** Opening DATA block **

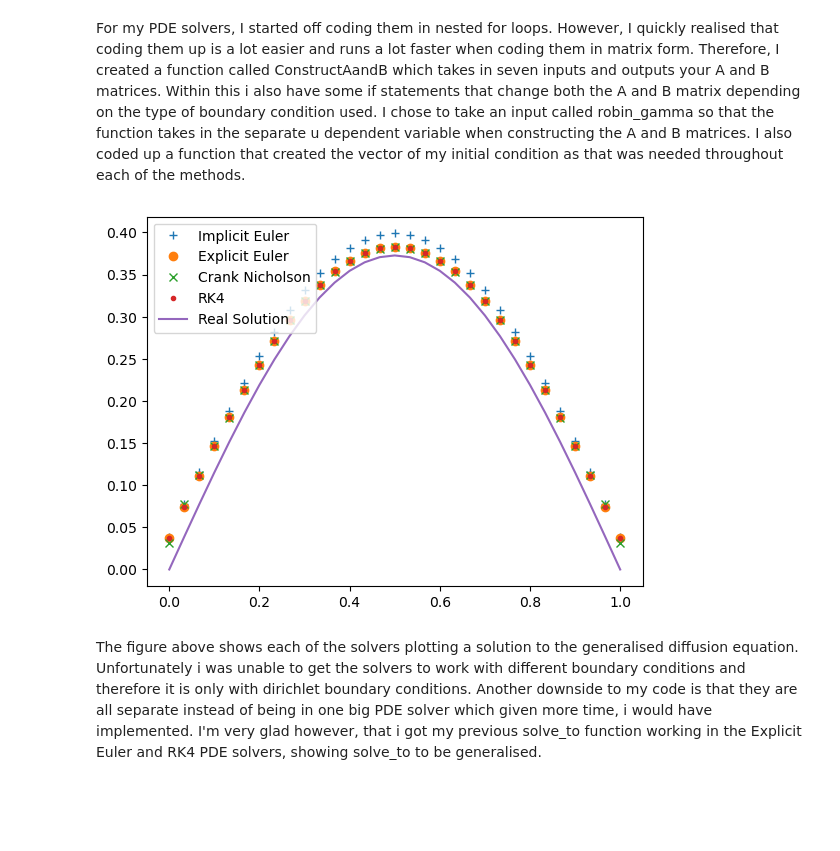
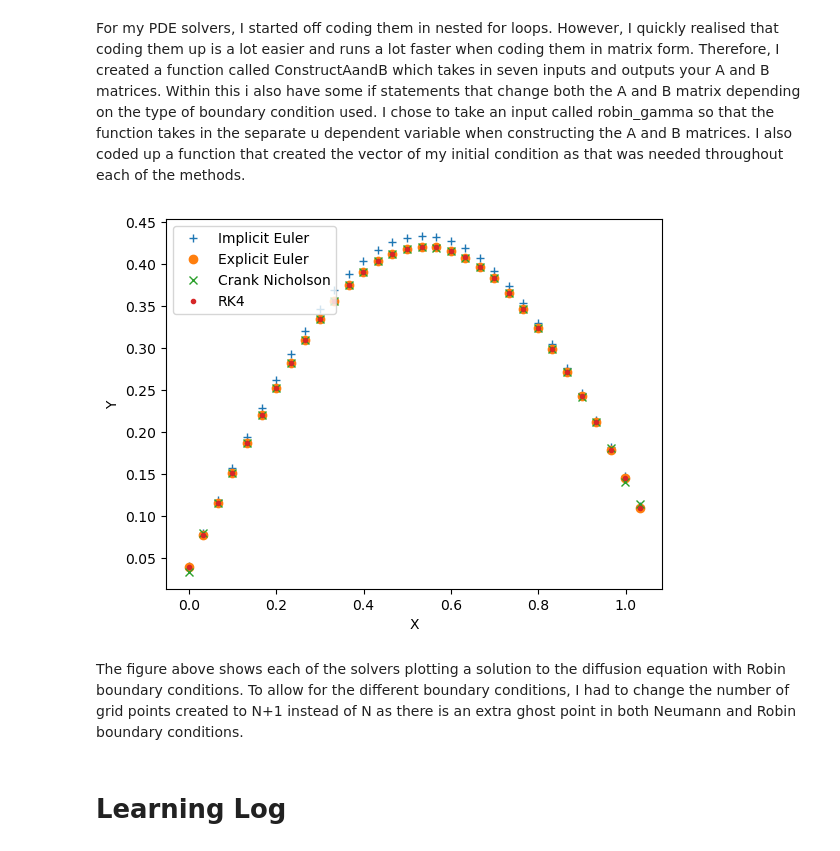
Before and after one commit to Jack904/SciCompCoursework, a Jupyter notebook: Scientific Computing Coursework Jack Gurney.ipynb, the cells around one changed output. Drawn from its saved outputs; the diff is of its cells as text; code cells hidden in the pictures; blank space fills up the shorter version.

```diff
--- a/Scientific Computing Coursework Jack Gurney.ipynb
+++ b/Scientific Computing Coursework Jack Gurney.ipynb
@@ -117,31 +126,29 @@ For my PDE solvers, I started off coding them in nested for loops. However, I qu
 # %%
     from ImplicitEuler import *
     N = 31
     D = 0.1
     a = 0
     b = 1
     bc_left = 0
     bc_right = 0
     t_end = 1
     dt = 0.1
-    real_x = np.linspace(0,1,N)
 
-
-
-
-    U_exact_rk4, X = RK4PDESolver(N,a,b,bc_left,bc_right,t_end,InitialCond,dt,D)
-    U_exact_Euler, X = EXPEulerPDESolver(N,a,b,bc_left,bc_right,t_end,InitialCond,dt,D)
-    U_Imp,X_Imp = ImplicitEuler(N,a,b,bc_left,bc_right,t_end,InitialCond,dt,D)
-    U_Crank,X_Crank = CrankNicholson(N,a,b,bc_left,bc_right,t_end,InitialCond,dt,D)
-    real_U = Actual_sol(real_x,1,0,1,D)
+    U_exact_rk4, X = RK4PDESolver(N,a,b,bc_left,bc_right,t_end,InitialCond,dt,D,bc_right_condition = 'Robin',robin_gamma = 10)
+    U_exact_Euler, X = EXPEulerPDESolver(N,a,b,bc_left,bc_right,t_end,InitialCond,dt,D,bc_right_condition = 'Robin',robin_gamma = 10)
+    U_Imp,X_Imp = ImplicitEuler(N,a,b,bc_left,bc_right,t_end,InitialCond,dt,D,bc_right_condition = 'Robin',robin_gamma = 10)
+    U_Crank,X_Crank = CrankNicholson(N,a,b,bc_left,bc_right,t_end,InitialCond,dt,D,bc_right_condition = 'Robin',robin_gamma = 10)
     plt.plot(X_Imp,U_Imp[:,-1],'+', label = 'Implicit Euler')
     plt.plot(X, U_exact_Euler[-1],'o',label = 'Explicit Euler')
     plt.plot(X_Crank,U_Crank[:,-1],'x',label = 'Crank Nicholson')
     plt.plot(X, U_exact_rk4[-1],'.',label = 'RK4')
-    plt.plot(real_x,real_U, label = 'Real Solution')
     plt.legend(loc = 'upper left')
+    plt.xlabel('X')
+    plt.ylabel('Y')
     plt.show()
 # %% [output]
-[figure, old version]
+[figure, new version]
 # %% [markdown]
-The figure above shows each of the solvers plotting a solution to the generalised diffusion equation. Unfortunately i was unable to get the solvers to work with different boundary conditions and therefore it is only with dirichlet boundary conditions. Another downside to my code is that they are all separate instead of being in one big PDE solver which given more time, i would have implemented. I'm very glad however, that i got my previous solve_to function working in the Explicit Euler and RK4 PDE solvers, showing solve_to to be generalised.
+The figure above shows each of the solvers plotting a solution to the diffusion equation with Robin boundary conditions. To allow for the different boundary conditions, I had to change the number of grid points created to N+1 instead of N as there is an extra ghost point in both Neumann and Robin boundary conditions.
+# %% [markdown]
+# Learning Log
```
Also changed, not shown: parts of 14 cells of this notebook, 4 other files.
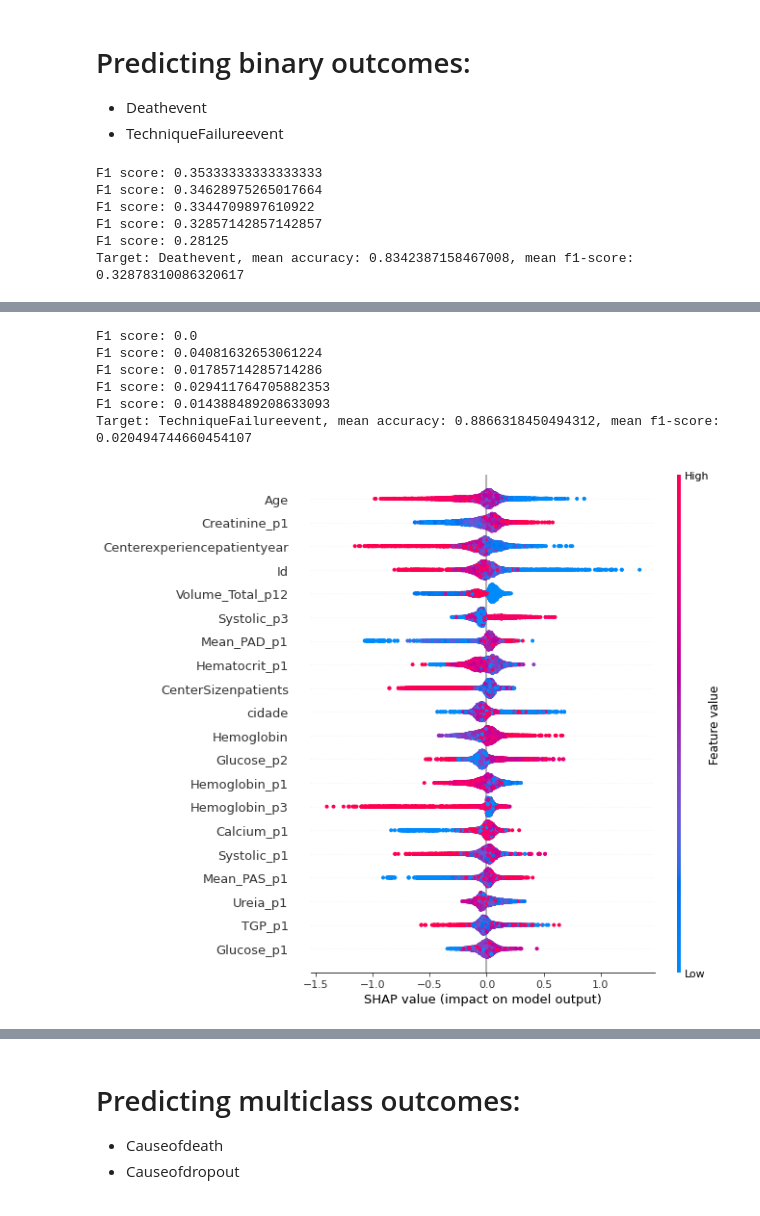
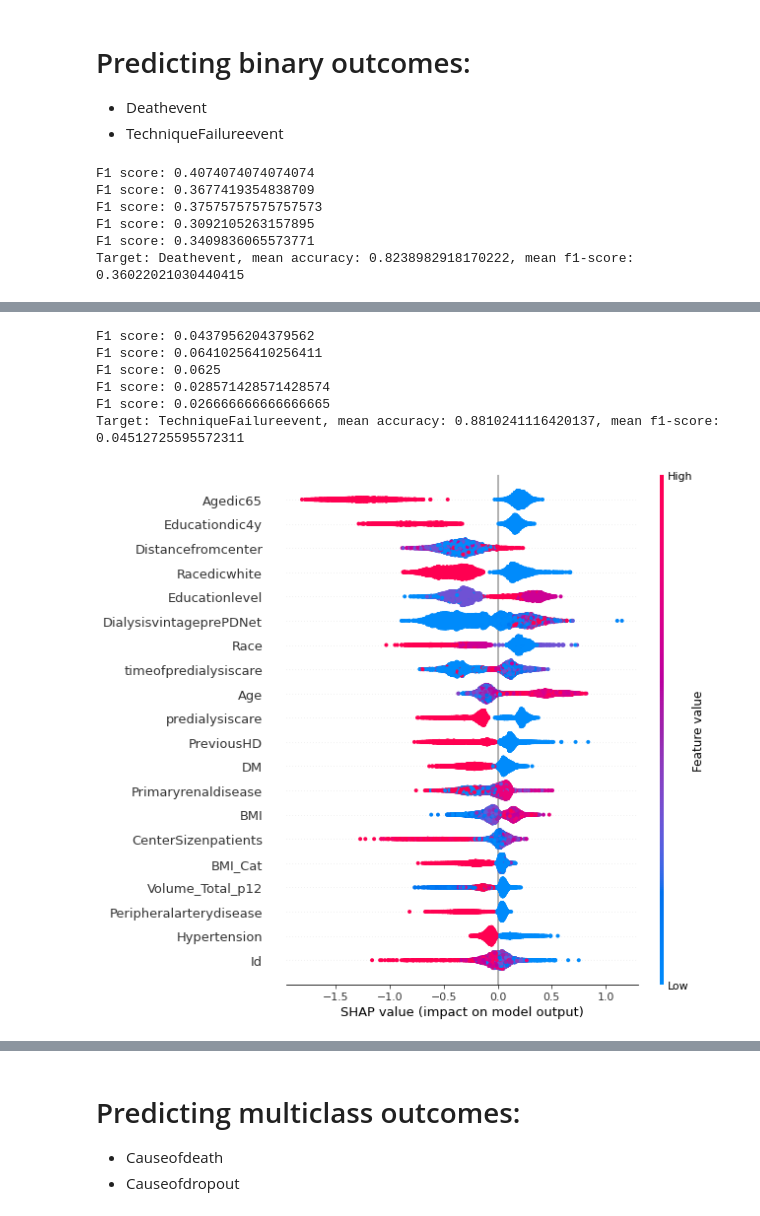
Before and after one commit to YitingZhang1997/MIDAS_Project_2020, a Jupyter notebook: Data_Exploration.ipynb, the cells around one changed output, grey strips where cells are left out. Drawn from its saved outputs; the diff is of its cells as text; code cells hidden in the pictures.

Commit message:
add SMOTE for unbalanced data and add recall and precision analysis

```diff
--- a/Data_Exploration.ipynb
+++ b/Data_Exploration.ipynb
@@ -216,7 +216,10 @@ import xgboost
 import shap
 from sklearn.metrics import accuracy_score
 from sklearn.metrics import f1_score
+from sklearn.metrics import recall_score
+from sklearn.metrics import precision_score
 from sklearn.model_selection import KFold
+from imblearn.over_sampling import SMOTE
 
 targets = ["Deathevent","TechniqueFailureevent"]
 
@@ -251,7 +254,11 @@ for target in targets:
     for train_index, test_index in kf.split(X):
         X_train, X_test = X.iloc[train_index,:], X.iloc[test_index,:]
         y_train, y_test = y[train_index], y[test_index]
-        X_train = pd.DataFrame(X_train,columns=X.columns)
+
+        sm = SMOTE(sampling_strategy=1.0,random_state=42,k_neighbors=2)
+        X_train_sm, y_train_sm = sm.fit_resample(X_train, y_train)
+
+        X_train_sm = pd.DataFrame(X_train_sm,columns=X.columns)
         X_test = pd.DataFrame(X_test,columns=X.columns)
 
         # train XGBoost model
@@ -259,7 +266,7 @@ for target in targets:
             learning_rate =0.1,
             max_depth=8,
             min_child_weight=5)
-        model.fit(X_train, y_train)
+        model.fit(X_train_sm, y_train_sm)
 
         # use saved model
 #         filename = 'models/' + target + '_fold'+ str(j) + '_binary_model.pkl'
@@ -273,9 +280,10 @@ for target in targets:
         y_pred = model.predict(X_test)
         normalised_accuracy = accuracy_score(y_test, y_pred)
         f1score = f1_score(y_test, y_pred)
+        recall = recall_score(y_test, y_pred)
+        precision = precision_score
         print(f"F1 score: {f1score}")
-#         shap.summary_plot(shap_values, X_test)
-#         print(shap_values.shape)
+
 
         # for each iteration we save the test_set index and the shap_values
         list_shap_values.append(shap_values)
@@ -299,35 +307,10 @@ for target in targets:
     print(f"Target: {target}, mean accuracy: {mean_normalised_accuracy}, mean f1-score: {mean_f1_score}")
 
     shap.summary_plot(shap_values, X_test)
-
-
-#     # Split data into train and test subsets
-#     X_train, X_test, y_train, y_test = train_test_split(
-#         X, y, test_size=0.2, shuffle=True, random_state=9)
-
-#     # Train XGBoost model
-#     model = xgboost.XGBClassifier(
-#         learning_rate =0.1,
-#         max_depth=8,
-#         min_child_weight=5)
-#     model.fit(X_train, y_train)
-
-#     Use saved models
-#     filename = 'models/' + target + '_binary_model.pkl'
-#     model = pickle.load(open(filename, 'rb'))
-
-#     models.append(model)
-
-#     print(f"Target: {target}, accuracy: {normalised_accuracy}")
-
-#     explainer = shap.TreeExplainer(model)
-#     shap_values = explainer.shap_values(X_test)
-
-#     shap.summary_plot(shap_values, X_test)
 # %% [output]
-F1 score: 0.35333333333333333
-F1 score: 0.34628975265017664
-F1 score: 0.3344709897610922
-F1 score: 0.32857142857142857
-F1 score: 0.28125
-Target: Deathevent, mean accuracy: 0.8342387158467008, mean f1-score: 0.32878310086320617
+F1 score: 0.4074074074074074
+F1 score: 0.3677419354838709
+F1 score: 0.37575757575757573
+F1 score: 0.3092105263157895
+F1 score: 0.3409836065573771
+Target: Deathevent, mean accuracy: 0.8238982918170222, mean f1-score: 0.36022021030440415
@@ -335,10 +318,10 @@ Target: Deathevent, mean accuracy: 0.8342387158467008, mean f1-score: 0.32878310
-F1 score: 0.0
-F1 score: 0.04081632653061224
-F1 score: 0.01785714285714286
-F1 score: 0.029411764705882353
-F1 score: 0.014388489208633093
-Target: TechniqueFailureevent, mean accuracy: 0.8866318450494312, mean f1-score: 0.020494744660454107
+F1 score: 0.0437956204379562
+F1 score: 0.06410256410256411
+F1 score: 0.0625
+F1 score: 0.028571428571428574
+F1 score: 0.026666666666666665
+Target: TechniqueFailureevent, mean accuracy: 0.8810241116420137, mean f1-score: 0.04512725595572311
-[figure, old version]
+[figure, new version]
 # %%
 # Save predictive models
 import pickle
```
Also changed, not shown: parts of 3 cells of this notebook, 10 other files.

** Closing DATA block **

State how many lines in the entries hold the word "InitialCond", giving the number alone.

◆ EXERCISE RESPONSE
8